**Included are several Amazon affiliate links (in gray) and buttons, which do not cost you anything additional if you choose to purchase, but we get a small percentage of the purchase price to help to support our travel and blogging activities. Thanks for your support!

BOOKS: 

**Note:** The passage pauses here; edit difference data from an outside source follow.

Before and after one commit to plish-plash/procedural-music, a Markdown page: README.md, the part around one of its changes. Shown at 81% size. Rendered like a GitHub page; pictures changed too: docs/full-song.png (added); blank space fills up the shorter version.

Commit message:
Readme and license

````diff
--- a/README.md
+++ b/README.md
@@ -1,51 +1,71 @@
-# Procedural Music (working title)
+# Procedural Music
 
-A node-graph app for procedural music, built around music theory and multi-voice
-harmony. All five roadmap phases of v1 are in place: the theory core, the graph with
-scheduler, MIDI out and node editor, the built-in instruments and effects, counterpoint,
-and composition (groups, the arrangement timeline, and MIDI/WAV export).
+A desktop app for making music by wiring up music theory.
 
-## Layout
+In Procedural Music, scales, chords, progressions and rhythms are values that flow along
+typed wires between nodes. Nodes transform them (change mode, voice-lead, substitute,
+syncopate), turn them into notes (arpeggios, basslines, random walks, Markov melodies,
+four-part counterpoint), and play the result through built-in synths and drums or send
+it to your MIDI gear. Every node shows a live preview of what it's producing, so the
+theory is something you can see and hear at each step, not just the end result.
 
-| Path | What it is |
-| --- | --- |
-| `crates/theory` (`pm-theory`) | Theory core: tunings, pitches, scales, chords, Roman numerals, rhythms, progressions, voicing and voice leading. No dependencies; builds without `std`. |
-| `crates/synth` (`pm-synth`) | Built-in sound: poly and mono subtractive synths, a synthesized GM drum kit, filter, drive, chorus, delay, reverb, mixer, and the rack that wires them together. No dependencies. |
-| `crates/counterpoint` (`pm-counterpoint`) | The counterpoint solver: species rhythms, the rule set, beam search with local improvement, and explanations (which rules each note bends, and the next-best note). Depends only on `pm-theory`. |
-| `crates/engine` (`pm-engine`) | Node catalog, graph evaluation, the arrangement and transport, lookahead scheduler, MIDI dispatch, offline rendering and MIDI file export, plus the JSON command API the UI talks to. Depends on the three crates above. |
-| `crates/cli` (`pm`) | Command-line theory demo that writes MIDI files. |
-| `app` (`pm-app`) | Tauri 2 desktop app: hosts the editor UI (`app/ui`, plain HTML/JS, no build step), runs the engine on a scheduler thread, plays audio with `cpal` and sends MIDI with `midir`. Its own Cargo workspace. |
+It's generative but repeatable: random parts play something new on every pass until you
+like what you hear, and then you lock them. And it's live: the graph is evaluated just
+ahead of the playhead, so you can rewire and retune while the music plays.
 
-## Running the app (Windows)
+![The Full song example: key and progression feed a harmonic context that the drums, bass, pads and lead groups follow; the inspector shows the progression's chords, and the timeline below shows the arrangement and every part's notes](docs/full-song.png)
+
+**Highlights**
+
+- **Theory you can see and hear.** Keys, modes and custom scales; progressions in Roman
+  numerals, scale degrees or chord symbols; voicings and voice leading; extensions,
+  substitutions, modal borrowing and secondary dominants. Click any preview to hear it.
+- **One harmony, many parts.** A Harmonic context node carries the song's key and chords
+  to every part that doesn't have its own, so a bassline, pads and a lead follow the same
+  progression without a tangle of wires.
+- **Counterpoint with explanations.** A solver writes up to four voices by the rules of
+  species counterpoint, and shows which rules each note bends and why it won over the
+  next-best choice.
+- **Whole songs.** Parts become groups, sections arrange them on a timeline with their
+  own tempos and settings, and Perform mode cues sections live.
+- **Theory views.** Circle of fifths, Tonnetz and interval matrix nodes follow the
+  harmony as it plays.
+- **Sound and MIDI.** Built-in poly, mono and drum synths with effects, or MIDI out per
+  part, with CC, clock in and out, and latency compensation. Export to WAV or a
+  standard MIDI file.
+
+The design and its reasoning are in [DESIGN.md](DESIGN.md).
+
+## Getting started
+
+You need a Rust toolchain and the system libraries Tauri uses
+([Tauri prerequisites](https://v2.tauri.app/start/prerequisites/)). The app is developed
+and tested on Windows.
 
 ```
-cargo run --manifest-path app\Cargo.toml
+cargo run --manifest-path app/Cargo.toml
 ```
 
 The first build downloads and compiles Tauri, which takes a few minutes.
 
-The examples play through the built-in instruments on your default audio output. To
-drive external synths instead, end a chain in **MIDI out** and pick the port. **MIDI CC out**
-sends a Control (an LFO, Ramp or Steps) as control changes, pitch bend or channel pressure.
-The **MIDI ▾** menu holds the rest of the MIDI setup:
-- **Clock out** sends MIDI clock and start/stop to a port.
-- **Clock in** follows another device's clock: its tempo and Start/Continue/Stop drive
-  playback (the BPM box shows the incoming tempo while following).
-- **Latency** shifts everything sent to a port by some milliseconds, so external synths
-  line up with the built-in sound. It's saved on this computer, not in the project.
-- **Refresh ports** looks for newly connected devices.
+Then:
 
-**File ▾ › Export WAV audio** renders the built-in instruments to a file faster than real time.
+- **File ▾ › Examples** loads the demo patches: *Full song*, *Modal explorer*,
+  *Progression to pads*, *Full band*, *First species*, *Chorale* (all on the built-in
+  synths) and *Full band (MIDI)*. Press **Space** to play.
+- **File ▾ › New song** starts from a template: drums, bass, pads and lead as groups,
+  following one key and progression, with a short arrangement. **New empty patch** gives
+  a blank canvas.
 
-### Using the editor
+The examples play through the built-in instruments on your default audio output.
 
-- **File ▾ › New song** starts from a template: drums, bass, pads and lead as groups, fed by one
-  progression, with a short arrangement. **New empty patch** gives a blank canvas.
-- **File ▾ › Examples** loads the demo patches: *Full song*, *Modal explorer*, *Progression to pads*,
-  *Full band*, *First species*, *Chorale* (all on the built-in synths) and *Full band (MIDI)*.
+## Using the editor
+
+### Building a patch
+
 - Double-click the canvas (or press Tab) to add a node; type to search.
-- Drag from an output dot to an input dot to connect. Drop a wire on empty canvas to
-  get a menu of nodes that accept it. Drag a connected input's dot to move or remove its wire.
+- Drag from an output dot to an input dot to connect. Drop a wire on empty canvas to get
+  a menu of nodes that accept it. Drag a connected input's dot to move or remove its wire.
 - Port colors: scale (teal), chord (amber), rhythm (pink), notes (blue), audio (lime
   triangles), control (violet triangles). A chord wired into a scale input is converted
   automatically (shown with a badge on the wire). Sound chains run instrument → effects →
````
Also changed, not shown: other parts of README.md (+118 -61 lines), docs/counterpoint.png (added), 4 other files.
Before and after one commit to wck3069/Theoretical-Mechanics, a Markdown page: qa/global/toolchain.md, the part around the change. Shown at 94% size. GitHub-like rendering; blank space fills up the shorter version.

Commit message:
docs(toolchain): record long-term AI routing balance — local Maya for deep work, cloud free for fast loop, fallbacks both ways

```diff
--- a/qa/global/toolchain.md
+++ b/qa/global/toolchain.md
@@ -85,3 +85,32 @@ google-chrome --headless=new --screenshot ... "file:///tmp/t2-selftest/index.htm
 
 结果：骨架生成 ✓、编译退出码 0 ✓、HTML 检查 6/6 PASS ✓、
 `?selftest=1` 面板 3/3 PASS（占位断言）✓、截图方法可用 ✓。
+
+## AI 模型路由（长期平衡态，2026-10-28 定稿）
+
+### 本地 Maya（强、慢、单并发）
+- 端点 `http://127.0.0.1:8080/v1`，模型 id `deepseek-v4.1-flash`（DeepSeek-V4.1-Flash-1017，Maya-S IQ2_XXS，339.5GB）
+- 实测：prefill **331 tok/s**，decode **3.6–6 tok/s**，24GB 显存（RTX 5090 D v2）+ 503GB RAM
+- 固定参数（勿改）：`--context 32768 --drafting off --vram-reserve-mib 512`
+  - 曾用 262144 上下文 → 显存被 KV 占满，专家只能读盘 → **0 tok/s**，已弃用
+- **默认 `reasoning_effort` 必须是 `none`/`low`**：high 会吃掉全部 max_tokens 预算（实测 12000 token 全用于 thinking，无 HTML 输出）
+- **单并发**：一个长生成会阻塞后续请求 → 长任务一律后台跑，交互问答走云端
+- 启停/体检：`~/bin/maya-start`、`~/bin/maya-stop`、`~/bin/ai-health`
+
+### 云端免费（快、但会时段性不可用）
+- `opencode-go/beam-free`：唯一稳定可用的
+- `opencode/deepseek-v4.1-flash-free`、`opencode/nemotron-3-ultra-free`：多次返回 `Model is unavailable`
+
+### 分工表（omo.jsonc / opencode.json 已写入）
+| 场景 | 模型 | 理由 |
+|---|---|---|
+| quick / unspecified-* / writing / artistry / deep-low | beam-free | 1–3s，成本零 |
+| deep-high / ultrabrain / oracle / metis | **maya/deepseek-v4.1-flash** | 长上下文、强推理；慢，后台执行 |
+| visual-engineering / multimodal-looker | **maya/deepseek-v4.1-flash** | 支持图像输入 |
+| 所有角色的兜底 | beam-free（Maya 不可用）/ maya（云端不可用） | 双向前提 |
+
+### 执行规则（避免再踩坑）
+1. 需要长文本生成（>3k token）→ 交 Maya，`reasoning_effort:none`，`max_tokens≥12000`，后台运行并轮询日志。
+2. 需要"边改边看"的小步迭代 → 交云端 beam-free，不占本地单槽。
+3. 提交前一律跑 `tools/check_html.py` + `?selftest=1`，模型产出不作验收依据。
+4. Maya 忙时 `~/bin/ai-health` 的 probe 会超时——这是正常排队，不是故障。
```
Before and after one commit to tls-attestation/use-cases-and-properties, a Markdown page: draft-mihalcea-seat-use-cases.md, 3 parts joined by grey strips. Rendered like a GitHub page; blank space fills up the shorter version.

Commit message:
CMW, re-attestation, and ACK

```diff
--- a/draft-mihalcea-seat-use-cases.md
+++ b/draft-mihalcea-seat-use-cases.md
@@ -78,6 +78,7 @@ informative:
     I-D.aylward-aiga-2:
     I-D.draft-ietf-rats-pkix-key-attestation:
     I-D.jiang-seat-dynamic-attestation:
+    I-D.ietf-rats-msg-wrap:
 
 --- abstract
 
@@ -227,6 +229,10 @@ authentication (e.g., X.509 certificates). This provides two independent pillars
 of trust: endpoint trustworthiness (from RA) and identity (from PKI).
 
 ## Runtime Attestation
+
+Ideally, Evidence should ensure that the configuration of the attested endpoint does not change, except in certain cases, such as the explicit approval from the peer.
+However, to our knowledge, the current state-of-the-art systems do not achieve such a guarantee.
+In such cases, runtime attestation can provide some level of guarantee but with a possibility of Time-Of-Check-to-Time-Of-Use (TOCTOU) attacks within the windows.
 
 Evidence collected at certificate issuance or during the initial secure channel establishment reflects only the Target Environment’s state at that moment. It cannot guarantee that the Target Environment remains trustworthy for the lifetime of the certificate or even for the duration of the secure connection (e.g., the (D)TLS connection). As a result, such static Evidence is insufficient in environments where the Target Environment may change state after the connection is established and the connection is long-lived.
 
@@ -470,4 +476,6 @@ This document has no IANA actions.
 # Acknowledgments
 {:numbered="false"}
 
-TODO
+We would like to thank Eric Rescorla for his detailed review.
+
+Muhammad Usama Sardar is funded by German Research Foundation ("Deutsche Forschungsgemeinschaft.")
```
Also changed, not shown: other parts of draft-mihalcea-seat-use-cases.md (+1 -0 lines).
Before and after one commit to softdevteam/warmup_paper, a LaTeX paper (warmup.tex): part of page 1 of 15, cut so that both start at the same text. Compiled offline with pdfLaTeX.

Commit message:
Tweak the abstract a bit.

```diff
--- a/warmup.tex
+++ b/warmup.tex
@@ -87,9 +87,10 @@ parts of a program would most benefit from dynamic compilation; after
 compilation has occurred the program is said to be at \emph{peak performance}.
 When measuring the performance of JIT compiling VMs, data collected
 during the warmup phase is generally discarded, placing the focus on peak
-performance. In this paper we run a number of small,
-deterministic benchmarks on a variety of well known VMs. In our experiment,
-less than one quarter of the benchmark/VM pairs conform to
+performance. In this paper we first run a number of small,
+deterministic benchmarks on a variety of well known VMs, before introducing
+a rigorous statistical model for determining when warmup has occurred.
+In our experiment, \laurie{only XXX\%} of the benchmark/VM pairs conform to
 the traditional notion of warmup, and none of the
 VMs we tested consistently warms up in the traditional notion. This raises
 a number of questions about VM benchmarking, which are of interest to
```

"It Starts With Food" Book: This is where I started two years ago. Mind-blowing. Contains very detailed descriptions of what grains and sugar -in particular- do to your body and how to re-set your diet to reduce cravings and move in a healthier direction long-term. It's the basis for the Whole30 (of which I've completed 2) and Paleo programs.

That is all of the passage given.